Yahoo has an article in finance listing 10 items that are pointless to buy in 2010. There are several items on the list that I will definitely still purchase in 2010 despite Yahoo’s flawed logic. The first being DVDs. The article states:
On average, DVDs sell for at least $20 each. That’s pricier than signing up for Netflix or renting movies from cable providers’ on-demand channels.
I’ve never paid $20 or more for a DVD. Maybe if you are an idiot and go to a specialty shop to buy the DVD the week it comes out, you will end up paying this much for a DVD. I rarely pay more than $10 for DVDs because I don’t mind waiting for them to drop in price after their initial release. It’s similar for TV shows on DVD. I’ve never even paid $20 for a season of a TV show on DVD. While I do expect there to be a further decline in DVD purchase because of Blu-ray, Netflix, and Redbox, I see no reason not to buy a DVD if it’s something you will enjoy over and over again.
External hard drives are another item listed, stating that online backup services are the way to go. First, never put all your eggs in one basket. You should have more than one backup, and never rely on someone else to do it for you. Secondly, the article even contradicts itself by stating these online backup services are more expensive than external hard drives. These online services have their benefits, but if you just need a backup of documents and pictures get a couple cheap external hard drives, or even better internal hard drives and an external enclosure.

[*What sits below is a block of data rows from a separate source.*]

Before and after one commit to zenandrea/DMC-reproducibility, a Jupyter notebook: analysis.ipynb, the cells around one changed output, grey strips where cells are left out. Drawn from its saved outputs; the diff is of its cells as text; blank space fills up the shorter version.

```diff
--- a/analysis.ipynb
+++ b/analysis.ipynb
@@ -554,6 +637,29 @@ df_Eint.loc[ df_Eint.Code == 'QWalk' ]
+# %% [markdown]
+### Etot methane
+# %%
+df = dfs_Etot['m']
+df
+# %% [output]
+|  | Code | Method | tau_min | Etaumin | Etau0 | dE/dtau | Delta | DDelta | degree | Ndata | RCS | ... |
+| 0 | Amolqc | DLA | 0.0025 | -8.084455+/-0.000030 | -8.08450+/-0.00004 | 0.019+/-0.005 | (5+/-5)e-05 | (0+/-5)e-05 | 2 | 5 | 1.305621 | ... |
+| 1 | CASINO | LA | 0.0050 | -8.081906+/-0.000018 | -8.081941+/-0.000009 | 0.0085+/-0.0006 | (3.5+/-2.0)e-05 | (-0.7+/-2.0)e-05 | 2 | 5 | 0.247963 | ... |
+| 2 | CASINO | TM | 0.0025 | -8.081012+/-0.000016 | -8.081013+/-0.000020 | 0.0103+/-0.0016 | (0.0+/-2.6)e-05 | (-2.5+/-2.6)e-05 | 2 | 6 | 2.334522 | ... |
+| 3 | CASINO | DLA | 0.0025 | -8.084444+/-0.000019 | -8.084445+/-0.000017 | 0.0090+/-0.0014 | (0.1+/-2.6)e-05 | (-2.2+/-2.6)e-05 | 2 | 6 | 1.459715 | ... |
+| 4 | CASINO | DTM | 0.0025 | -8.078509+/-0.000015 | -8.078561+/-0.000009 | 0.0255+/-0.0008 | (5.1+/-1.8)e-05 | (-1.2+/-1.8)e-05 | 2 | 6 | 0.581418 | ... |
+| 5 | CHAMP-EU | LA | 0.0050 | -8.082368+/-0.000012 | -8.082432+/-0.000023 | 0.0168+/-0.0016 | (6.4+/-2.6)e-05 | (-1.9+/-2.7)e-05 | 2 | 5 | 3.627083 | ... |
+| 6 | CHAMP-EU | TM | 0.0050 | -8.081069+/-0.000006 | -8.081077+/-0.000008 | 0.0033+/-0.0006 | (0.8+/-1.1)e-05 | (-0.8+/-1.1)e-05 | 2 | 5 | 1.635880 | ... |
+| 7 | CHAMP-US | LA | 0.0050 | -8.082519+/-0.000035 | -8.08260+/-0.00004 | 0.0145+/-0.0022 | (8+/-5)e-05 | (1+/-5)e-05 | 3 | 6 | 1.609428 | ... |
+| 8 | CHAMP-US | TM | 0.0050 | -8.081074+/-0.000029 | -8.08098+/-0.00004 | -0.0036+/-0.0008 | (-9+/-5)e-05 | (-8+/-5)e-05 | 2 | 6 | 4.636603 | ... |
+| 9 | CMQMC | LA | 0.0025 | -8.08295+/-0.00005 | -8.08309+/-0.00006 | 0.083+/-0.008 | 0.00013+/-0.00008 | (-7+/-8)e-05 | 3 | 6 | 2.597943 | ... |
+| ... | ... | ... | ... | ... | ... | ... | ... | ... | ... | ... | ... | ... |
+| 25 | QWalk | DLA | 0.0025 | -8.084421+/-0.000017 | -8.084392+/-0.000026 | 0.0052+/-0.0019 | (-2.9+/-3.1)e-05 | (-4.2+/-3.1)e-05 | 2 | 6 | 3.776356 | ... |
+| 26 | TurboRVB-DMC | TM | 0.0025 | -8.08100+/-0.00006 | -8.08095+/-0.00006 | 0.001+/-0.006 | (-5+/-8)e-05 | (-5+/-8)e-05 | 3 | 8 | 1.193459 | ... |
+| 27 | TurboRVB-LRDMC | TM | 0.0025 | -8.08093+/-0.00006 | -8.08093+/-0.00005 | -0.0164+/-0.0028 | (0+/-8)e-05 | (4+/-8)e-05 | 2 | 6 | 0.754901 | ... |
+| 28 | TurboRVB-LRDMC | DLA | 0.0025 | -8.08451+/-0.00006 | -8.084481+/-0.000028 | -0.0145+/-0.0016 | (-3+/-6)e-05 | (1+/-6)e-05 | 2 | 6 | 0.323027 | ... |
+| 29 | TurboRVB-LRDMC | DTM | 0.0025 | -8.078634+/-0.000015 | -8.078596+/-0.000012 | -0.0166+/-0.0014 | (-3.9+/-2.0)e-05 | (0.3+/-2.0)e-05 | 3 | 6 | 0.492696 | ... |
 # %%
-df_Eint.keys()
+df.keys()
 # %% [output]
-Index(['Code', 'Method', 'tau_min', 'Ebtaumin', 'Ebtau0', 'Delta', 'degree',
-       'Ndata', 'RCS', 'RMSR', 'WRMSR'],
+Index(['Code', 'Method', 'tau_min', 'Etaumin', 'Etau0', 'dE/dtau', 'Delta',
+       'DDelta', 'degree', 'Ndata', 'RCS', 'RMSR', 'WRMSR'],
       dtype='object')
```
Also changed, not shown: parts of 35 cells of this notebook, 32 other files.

Next up is compact digital cameras. It seems that in 2010 smaller is not better. Yahoo would have you believe that compact digital cameras are going the way of the pager because of bigger and better DSLR cameras. The problem is that DSLR cameras are much more expensive, and much much larger. While I would love to have a DSLR because I enjoy photography, no one is going to want to bring a these to the club, restaurant, party, etc. to take casual pictures with friends and family.
Update: Gareth makes a great point in the comments, while DSLR cameras probably won’t replace compact point and shoot models, cell phone cameras are getting better with each generation. I expect them to be a much more likely replacement as it is a device almost everyone has on them at all times anyway.
Last up is CDs. This is the toughest one for me to argue for continuing buying, and is more of a personal preference. I still haven’t paid for a digital download of any audio, but have purchased a few CDs as recently as a week ago. Just like DVDs, CDs can be found rather cheap if you don’t mind looking around. I like the fact that I have a physical good for my money, for the same or even a lower price than its digital counterpart. It’s easy for me to grab one disc and bring it wherever if that’s all I want, but I will most likely rip it to my computer and put it on my mp3 player as well.
The average person will most likely be purchasing these items well through this year. While some are adopting newer and better technologies, not everyone needs to, or has the money to as newer technologies are often more expensive.